▶ [Records supplied]
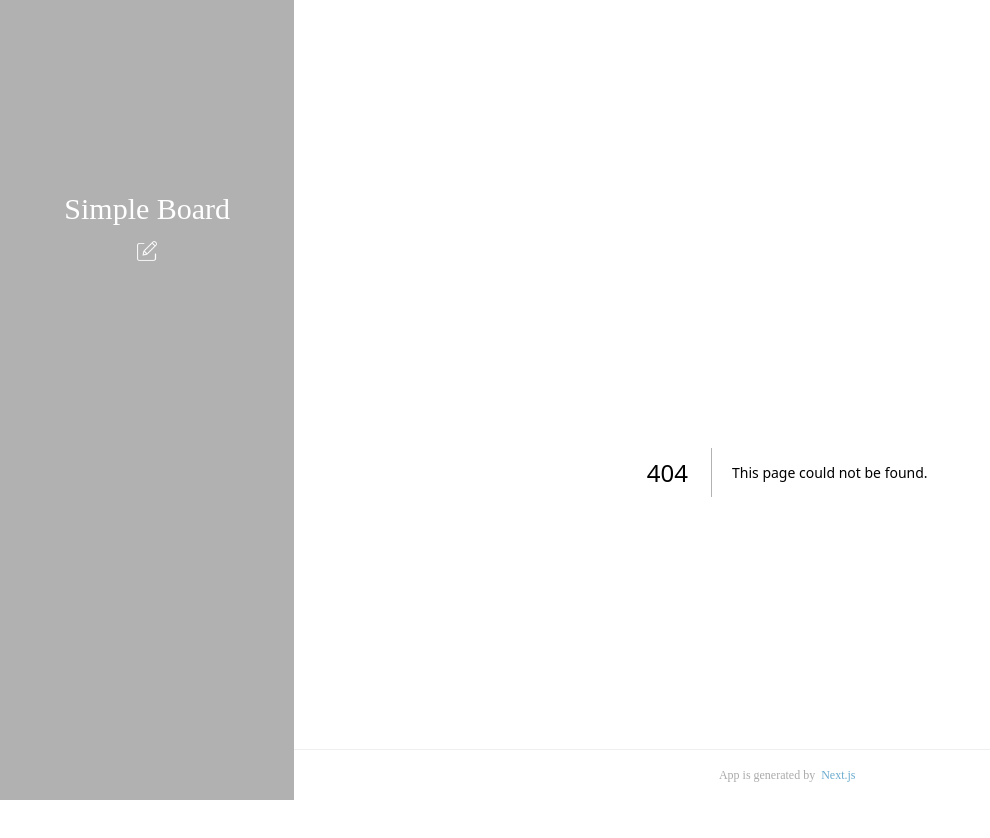
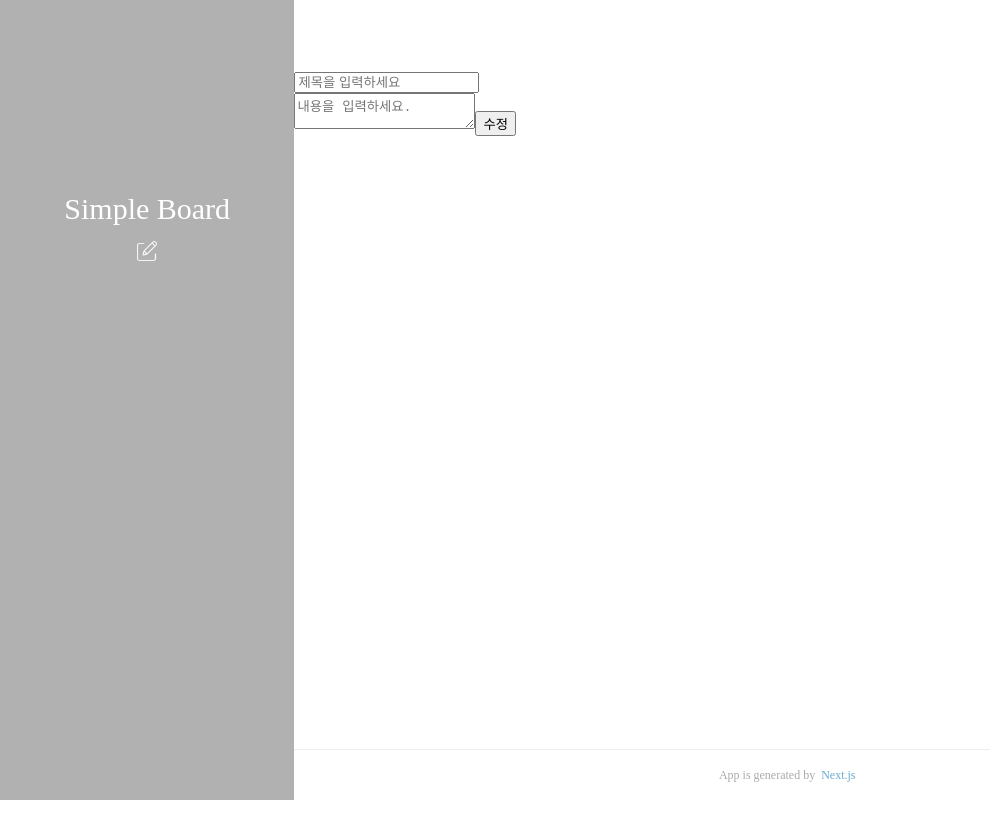
Before and after one commit to alkalisummer/nextjs-board-app, a Next.js app: page /posts/edit/1 in a window 1280 px wide. Before the commit this address had no page. Shown: the top 838 px of the page, without its empty margins (0-990 px from the left). After the commit the page ends 800 px from the top, so only its background shows below. Built offline with nearby package versions, Linux system fonts and the light colour scheme; no server answers; a web font is replaced by a local one.

Commit message:
post 수정화면 추가

```diff
--- /dev/null
+++ b/app/fetchPost.tsx
@@ -0,0 +1,14 @@
+import React from 'react';
+
+const fetchPost = async (postId: string) => {
+  const res = await fetch(`http://127.0.0.1:8090/api/collections/posts/records/${postId}`, { next: { revalidate: 10 } });
+  const data = res.json();
+
+  if (!res.ok) {
+    // 가장 가까이에 있는 error.js가 activated
+    throw new Error('Failed to fetch data');
+  }
+  return data;
+};
+
+export default fetchPost;
--- a/app/layout.tsx
+++ b/app/layout.tsx
@@ -13,7 +13,9 @@ export default function RootLayout({ children }: { children: React.ReactNode })
       <body>
         <div className='main_area'>
           <div className='left_area'>
-            <span className='left_area_title'>Simple Board</span>
+            <Link href={'/'}>
+              <span className='left_area_title'>Simple Board</span>
+            </Link>
             <Link href={'/posts/create'}>
               <button className='create_btn'></button>
             </Link>
--- a/app/page.tsx
+++ b/app/page.tsx
@@ -29,9 +29,8 @@ const HomePage = async () => {
 };
 
 const PostItem = ({ post }: any) => {
-  const { id, title, content, created } = post || {};
-  const dateFormat = created.substr(0, 16);
-  debugger;
+  const { id, title, content, updated } = post || {};
+  const dateFormat = new Date(updated).toLocaleString('ko-kr', { hour12: false, timeStyle: 'medium', dateStyle: 'long' }).substr(0, 18);
   return (
     <div className='home_post_title_content'>
       <Link href={`/posts/detail/${id}`}>
--- a/app/posts/create/page.tsx
+++ b/app/posts/create/page.tsx
@@ -14,9 +14,11 @@ const CreatePost = () => {
       headers: { 'Content-Type': 'application/json' },
       body: JSON.stringify({
         title,
+        content,
       }),
     });
     setTitle('');
+    setContent('');
     router.refresh();
   };
   return (
--- /dev/null
+++ b/app/posts/edit/[id]/page.tsx
@@ -0,0 +1,64 @@
+'use client';
+
+import React, { useState, useEffect } from 'react';
+import { useRouter } from 'next/navigation';
+import fetchPost from '@/app/fetchPost';
+
+const EditPost = ({ params }: any) => {
+  const [title, setTitle] = useState('');
+  const [content, setContent] = useState('');
+  const [recordId, setRecordId] = useState(params.id);
+  const router = useRouter();
+
+  const getPost = async () => {
+    const post = await fetchPost(params.id);
+    setTitle(post.title);
+    setContent(post.content);
+  };
+
+  useEffect(() => {
+    getPost();
+  }, [params.id]);
+
+  const handleSubmit = async (e: React.FormEvent<HTMLFormElement>) => {
+    e.preventDefault();
+    await fetch(`http://127.0.0.1:8090/api/collections/posts/records/${params.id}`, {
+      method: 'PATCH',
+      headers: { 'Content-Type': 'application/json' },
+      body: JSON.stringify({
+        title,
+        content,
+        recordId,
+      }),
+    });
+    setTitle('');
+    setContent('');
+    setRecordId('');
+    router.refresh();
+  };
+
+  return (
+    <form
+      className='post_div'
+      onSubmit={handleSubmit}>
+      <div className='post_title_created'>
+        <input
+          type='text'
+          className='post_title_input'
+          value={title}
+          placeholder='제목을 입력하세요'
+          onChange={(e) => setTitle(e.target.value)}
+        />
+      </div>
+      <textarea
+        value={content}
+        className='post_content_textarea'
+        placeholder='내용을 입력하세요.'
+        onChange={(e) => setContent(e.target.value)}
+      />
+      <button type='submit'>수정</button>
+    </form>
+  );
+};
+
+export default EditPost;
--- /dev/null
+++ b/styles/Post.css
@@ -0,0 +1,58 @@
+.post_div {
+  padding-left: 8rem;
+  padding-right: 8rem;
+  display: flex;
+  flex-direction: column;
+}
+
+.post_title_created {
+  display: flex;
+  flex-direction: column;
+  border-bottom: 1px solid #efefef;
+}
+
+.post_title {
+  font-weight: normal;
+  font-size: 34px;
+  color: #222;
+  margin-bottom: 15px;
+}
+
+.post_created {
+  font-size: 13px;
+  color: #a7a7a7;
+  margin-bottom: 15px;
+  text-align: right;
+}
+
+.post_created a {
+  text-decoration: none;
+  color: #a7a7a7;
+}
+
+.post_content {
+  font-size: 15px;
+  color: #555;
+}
+
+.post_title_input {
+  border: none;
+  border-bottom: 0px solid #efefef;
+  font-size: 30px;
+  padding-bottom: 15px;
+  margin-bottom: 20px;
+}
+
+.post_content_textarea {
+  border: none;
+  margin-top: 20px;
+  height: 720px;
+}
+
+.mg-r-10 {
+  margin-right: 10px;
+}
+
+.mg-l-10 {
+  margin-left: 10px;
+}
--- a/styles/globals.css
+++ b/styles/globals.css
@@ -25,6 +25,10 @@ body {
   align-items: center;
   background-color: #b1b1b1;
   padding-top: 15%;
+}
+
+.left_area a {
+  text-decoration: none;
 }
 
 .left_area_title {
```
Also changed, not shown: app/posts/detail/[id]/page.tsx (+16 -17 lines), app/error.tsx (renamed from app/posts/detail/[id]/error.tsx).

▶ [Task directions] The data above should be returned in full, exactly as written, apart from its images.

▶ [Response below]
Before and after one commit to alkalisummer/nextjs-board-app, a Next.js app: page /posts/edit/1 in a window 1280 px wide. Before the commit this address had no page. Shown: the top 838 px of the page, without its empty margins (0-990 px from the left). After the commit the page ends 800 px from the top, so only its background shows below. Built offline with nearby package versions, Linux system fonts and the light colour scheme; no server answers; a web font is replaced by a local one.

Commit message:
post 수정화면 추가

```diff
--- /dev/null
+++ b/app/fetchPost.tsx
@@ -0,0 +1,14 @@
+import React from 'react';
+
+const fetchPost = async (postId: string) => {
+  const res = await fetch(`http://127.0.0.1:8090/api/collections/posts/records/${postId}`, { next: { revalidate: 10 } });
+  const data = res.json();
+
+  if (!res.ok) {
+    // 가장 가까이에 있는 error.js가 activated
+    throw new Error('Failed to fetch data');
+  }
+  return data;
+};
+
+export default fetchPost;
--- a/app/layout.tsx
+++ b/app/layout.tsx
@@ -13,7 +13,9 @@ export default function RootLayout({ children }: { children: React.ReactNode })
       <body>
         <div className='main_area'>
           <div className='left_area'>
-            <span className='left_area_title'>Simple Board</span>
+            <Link href={'/'}>
+              <span className='left_area_title'>Simple Board</span>
+            </Link>
             <Link href={'/posts/create'}>
               <button className='create_btn'></button>
             </Link>
--- a/app/page.tsx
+++ b/app/page.tsx
@@ -29,9 +29,8 @@ const HomePage = async () => {
 };
 
 const PostItem = ({ post }: any) => {
-  const { id, title, content, created } = post || {};
-  const dateFormat = created.substr(0, 16);
-  debugger;
+  const { id, title, content, updated } = post || {};
+  const dateFormat = new Date(updated).toLocaleString('ko-kr', { hour12: false, timeStyle: 'medium', dateStyle: 'long' }).substr(0, 18);
   return (
     <div className='home_post_title_content'>
       <Link href={`/posts/detail/${id}`}>
--- a/app/posts/create/page.tsx
+++ b/app/posts/create/page.tsx
@@ -14,9 +14,11 @@ const CreatePost = () => {
       headers: { 'Content-Type': 'application/json' },
       body: JSON.stringify({
         title,
+        content,
       }),
     });
     setTitle('');
+    setContent('');
     router.refresh();
   };
   return (
--- /dev/null
+++ b/app/posts/edit/[id]/page.tsx
@@ -0,0 +1,64 @@
+'use client';
+
+import React, { useState, useEffect } from 'react';
+import { useRouter } from 'next/navigation';
+import fetchPost from '@/app/fetchPost';
+
+const EditPost = ({ params }: any) => {
+  const [title, setTitle] = useState('');
+  const [content, setContent] = useState('');
+  const [recordId, setRecordId] = useState(params.id);
+  const router = useRouter();
+
+  const getPost = async () => {
+    const post = await fetchPost(params.id);
+    setTitle(post.title);
+    setContent(post.content);
+  };
+
+  useEffect(() => {
+    getPost();
+  }, [params.id]);
+
+  const handleSubmit = async (e: React.FormEvent<HTMLFormElement>) => {
+    e.preventDefault();
+    await fetch(`http://127.0.0.1:8090/api/collections/posts/records/${params.id}`, {
+      method: 'PATCH',
+      headers: { 'Content-Type': 'application/json' },
+      body: JSON.stringify({
+        title,
+        content,
+        recordId,
+      }),
+    });
+    setTitle('');
+    setContent('');
+    setRecordId('');
+    router.refresh();
+  };
+
+  return (
+    <form
+      className='post_div'
+      onSubmit={handleSubmit}>
+      <div className='post_title_created'>
+        <input
+          type='text'
+          className='post_title_input'
+          value={title}
+          placeholder='제목을 입력하세요'
+          onChange={(e) => setTitle(e.target.value)}
+        />
+      </div>
+      <textarea
+        value={content}
+        className='post_content_textarea'
+        placeholder='내용을 입력하세요.'
+        onChange={(e) => setContent(e.target.value)}
+      />
+      <button type='submit'>수정</button>
+    </form>
+  );
+};
+
+export default EditPost;
--- /dev/null
+++ b/styles/Post.css
@@ -0,0 +1,58 @@
+.post_div {
+  padding-left: 8rem;
+  padding-right: 8rem;
+  display: flex;
+  flex-direction: column;
+}
+
+.post_title_created {
+  display: flex;
+  flex-direction: column;
+  border-bottom: 1px solid #efefef;
+}
+
+.post_title {
+  font-weight: normal;
+  font-size: 34px;
+  color: #222;
+  margin-bottom: 15px;
+}
+
+.post_created {
+  font-size: 13px;
+  color: #a7a7a7;
+  margin-bottom: 15px;
+  text-align: right;
+}
+
+.post_created a {
+  text-decoration: none;
+  color: #a7a7a7;
+}
+
+.post_content {
+  font-size: 15px;
+  color: #555;
+}
+
+.post_title_input {
+  border: none;
+  border-bottom: 0px solid #efefef;
+  font-size: 30px;
+  padding-bottom: 15px;
+  margin-bottom: 20px;
+}
+
+.post_content_textarea {
+  border: none;
+  margin-top: 20px;
+  height: 720px;
+}
+
+.mg-r-10 {
+  margin-right: 10px;
+}
+
+.mg-l-10 {
+  margin-left: 10px;
+}
--- a/styles/globals.css
+++ b/styles/globals.css
@@ -25,6 +25,10 @@ body {
   align-items: center;
   background-color: #b1b1b1;
   padding-top: 15%;
+}
+
+.left_area a {
+  text-decoration: none;
 }
 
 .left_area_title {
```
Also changed, not shown: app/posts/detail/[id]/page.tsx (+16 -17 lines), app/error.tsx (renamed from app/posts/detail/[id]/error.tsx).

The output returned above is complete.